The Last Defender: Bias in football

As someone who tends naturally to eschew emotion and sentiment, I sometimes have to be mindful that not everything someone says is intended purely to convey factual information. There’s a place for that, certainly, but if you treat every conversation that way you end up coming across like Lieutenant Commander Data, the android from Star Trek: The Next Generation. You may be right, you may be intelligent, you may even be interesting, but you’ll lack the human touch, and we all remember where that got Data in season 4 episode 25, ‘In Theory’.

This applies not just in social life, but in all TV and especially football coverage. Pundits and commentators have a responsibility to convey not just the bare facts, but also the human side of the game. We complain when football clubs and stadia are cold and sterile, but that’s exactly what a commentator would be if he (why is it still always ‘he’ by the way?) were to stick rigidly to pure objective observations. Which of these two pieces of commentary is better?

1) 93 minutes and 20 seconds. Goal scored by Sergio Aguero from deep inside the penalty area to the bottom right corner of the goal. Man City 3-2 QPR. Assist on the goal came from Mario Balotelli.”

2) “AguerooooOOOO!”

In football, particularly moments of pique (the state of arousal, not the Barcelona defender, though the two aren’t necessarily mutually exclusive), we don’t want the objective facts. In broadcasting, one word spoken with emotion can tell the story better than a blow-by-blow account, and you can’t have emotion without subjectivity.

Those who have accused Martin Tyler of being biased towards Manchester United are missing the point. My Liverpool-supporting dad is convinced Tyler shoehorns in references to Manchester United at any given opportunity, but to me, it’s simply a reflection of the fact that United have been such a significant club over the past 60 years that there’s almost no subject in English football in which they won’t arise. Like it or not, Manchester United are a big deal because of their history, especially the past 25 years, and concomitant with that is that more of what they do is significant. There is nowhere that Manchester United could finish in the table that isn’t worthy of comment in this or any other season, and therefore every result and thus every major moment of their every game is far more amplified than it would be for, say, West Brom.
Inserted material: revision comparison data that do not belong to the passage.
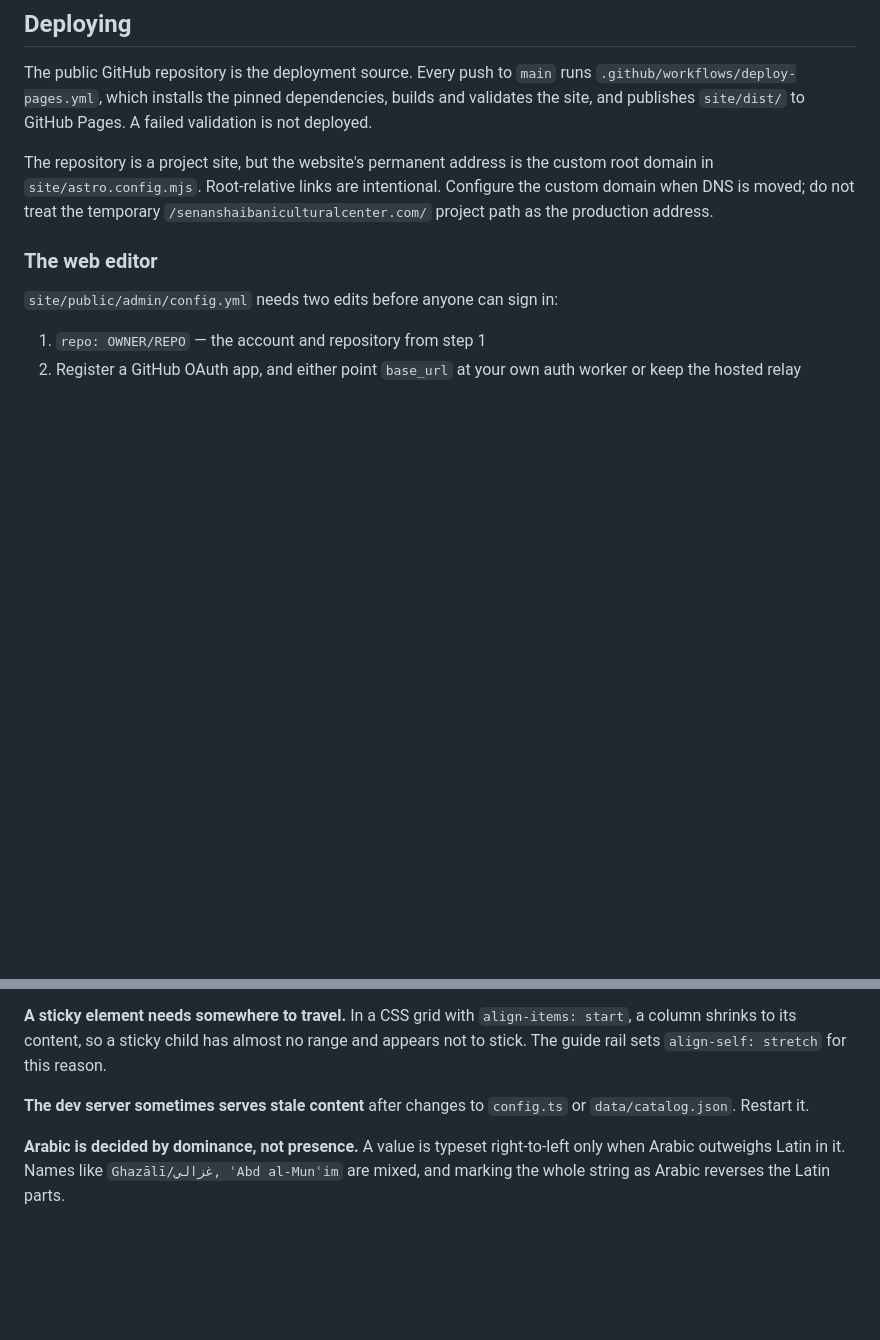
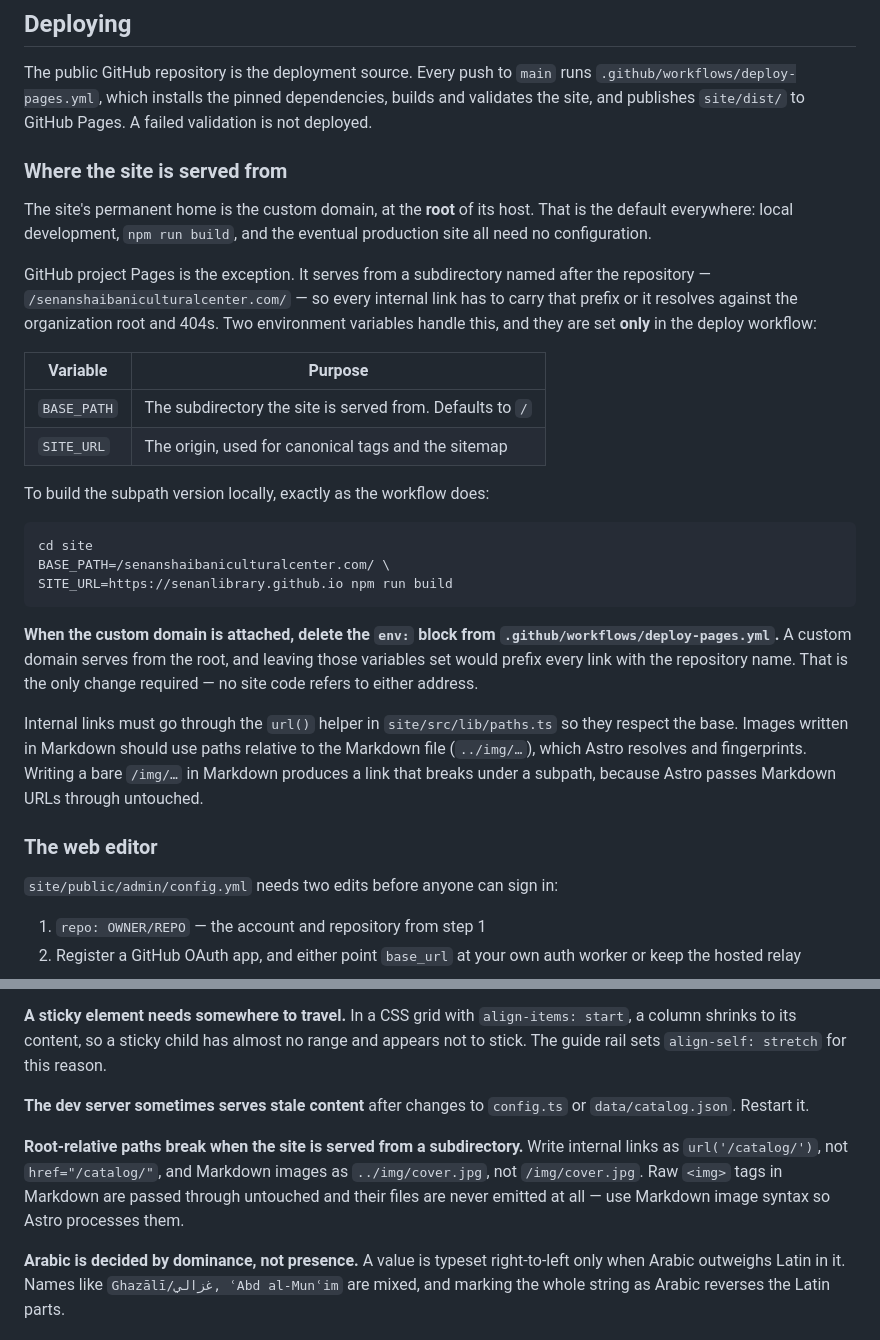
Before and after one commit to senanlibrary/senanshaibaniculturalcenter.com, a Markdown page: README.md, 2 parts joined by grey strips. Rendered like a GitHub page; blank space fills up the shorter version.

Commit message:
Document how the base path works
The README still said root-relative links were intentional and the project
path could be ignored. It now explains the two build variables, how to
reproduce the GitHub Pages build locally, and the single edit needed when the
custom domain is attached.

````diff
--- a/README.md
+++ b/README.md
@@ -157,11 +157,42 @@ runs `.github/workflows/deploy-pages.yml`, which installs the pinned
 dependencies, builds and validates the site, and publishes `site/dist/` to
 GitHub Pages. A failed validation is not deployed.
 
-The repository is a project site, but the website's permanent address is the
-custom root domain in `site/astro.config.mjs`. Root-relative links are
-intentional. Configure the custom domain when DNS is moved; do not treat the
-temporary `/senanshaibaniculturalcenter.com/` project path as the production
+### Where the site is served from
+
+The site's permanent home is the custom domain, at the **root** of its host.
+That is the default everywhere: local development, `npm run build`, and the
+eventual production site all need no configuration.
+
+GitHub project Pages is the exception. It serves from a subdirectory named
+after the repository — `/senanshaibaniculturalcenter.com/` — so every internal
+link has to carry that prefix or it resolves against the organization root and
+404s. Two environment variables handle this, and they are set **only** in the
+deploy workflow:
+
+| Variable | Purpose |
+|---|---|
+| `BASE_PATH` | The subdirectory the site is served from. Defaults to `/` |
+| `SITE_URL` | The origin, used for canonical tags and the sitemap |
+
+To build the subpath version locally, exactly as the workflow does:
+
+```bash
+cd site
+BASE_PATH=/senanshaibaniculturalcenter.com/ \
+SITE_URL=https://senanlibrary.github.io npm run build
+```
+
+**When the custom domain is attached, delete the `env:` block from
+`.github/workflows/deploy-pages.yml`.** A custom domain serves from the root,
+and leaving those variables set would prefix every link with the repository
+name. That is the only change required — no site code refers to either
 address.
+
+Internal links must go through the `url()` helper in `site/src/lib/paths.ts`
+so they respect the base. Images written in Markdown should use paths relative
+to the Markdown file (`../img/…`), which Astro resolves and fingerprints.
+Writing a bare `/img/…` in Markdown produces a link that breaks under a
+subpath, because Astro passes Markdown URLs through untouched.
 
 ### The web editor
 
@@ -253,6 +284,12 @@ almost no range and appears not to stick. The guide rail sets
 **The dev server sometimes serves stale content** after changes to
 `config.ts` or `data/catalog.json`. Restart it.
 
+**Root-relative paths break when the site is served from a subdirectory.**
+Write internal links as `url('/catalog/')`, not `href="/catalog/"`, and
+Markdown images as `../img/cover.jpg`, not `/img/cover.jpg`. Raw `<img>` tags
+in Markdown are passed through untouched and their files are never emitted at
+all — use Markdown image syntax so Astro processes them.
+
 **Arabic is decided by dominance, not presence.** A value is typeset
 right-to-left only when Arabic outweighs Latin in it. Names like
 `Ghazālī/غزالي, ʿAbd al-Munʿim` are mixed, and marking the whole string as
````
When Tyler gets excited and tries to cue up a big moment with a feed line, like he did every time Wayne Rooney got the ball within 30 yards of the Liverpool goal on Sunday, it’s not because he wants Manchester United to win: it’s because a late equaliser for Manchester United in a derby game they can’t afford to lose is pretty big, particularly if it comes via their Everton-supporting captain coming off the bench to break the 47-year-old all-time goalscoring record of one of the biggest clubs in the world. Yes, it became a bit wearing, and yes it sounded like Tyler was trying to force a piece of verbiage for a highlight reel; but to a great extent, that’s what he’s there to do. If he risks underselling the moment for a second, he’s neglecting his duties to both his employer and his viewers.

Is that biased? In that moment, yes: he’s ignoring the Liverpool fans’ perspective and the sadness in their eyes. But crucially, his bias is rooted purely in which perspective is the most emotionally vibrant, and that’s a good thing. On other occasions, that will put him against the Manchester United perspective too: “AguerooooOOOO!”

Anyway, even if he were biased – even if he turned up to every game singing Glory Glory Man United and kissing his prized autographed selfie with Quinton Fortune – so what? He’s not presiding over hearings at The Hague, his presence in the booth has no impact on the result, and he does the job better than practically anyone else – at least until Lieutenant Commander Data offers his services. Now that’d be good telly.

Steven Chicken – accuse him of bias on Twitter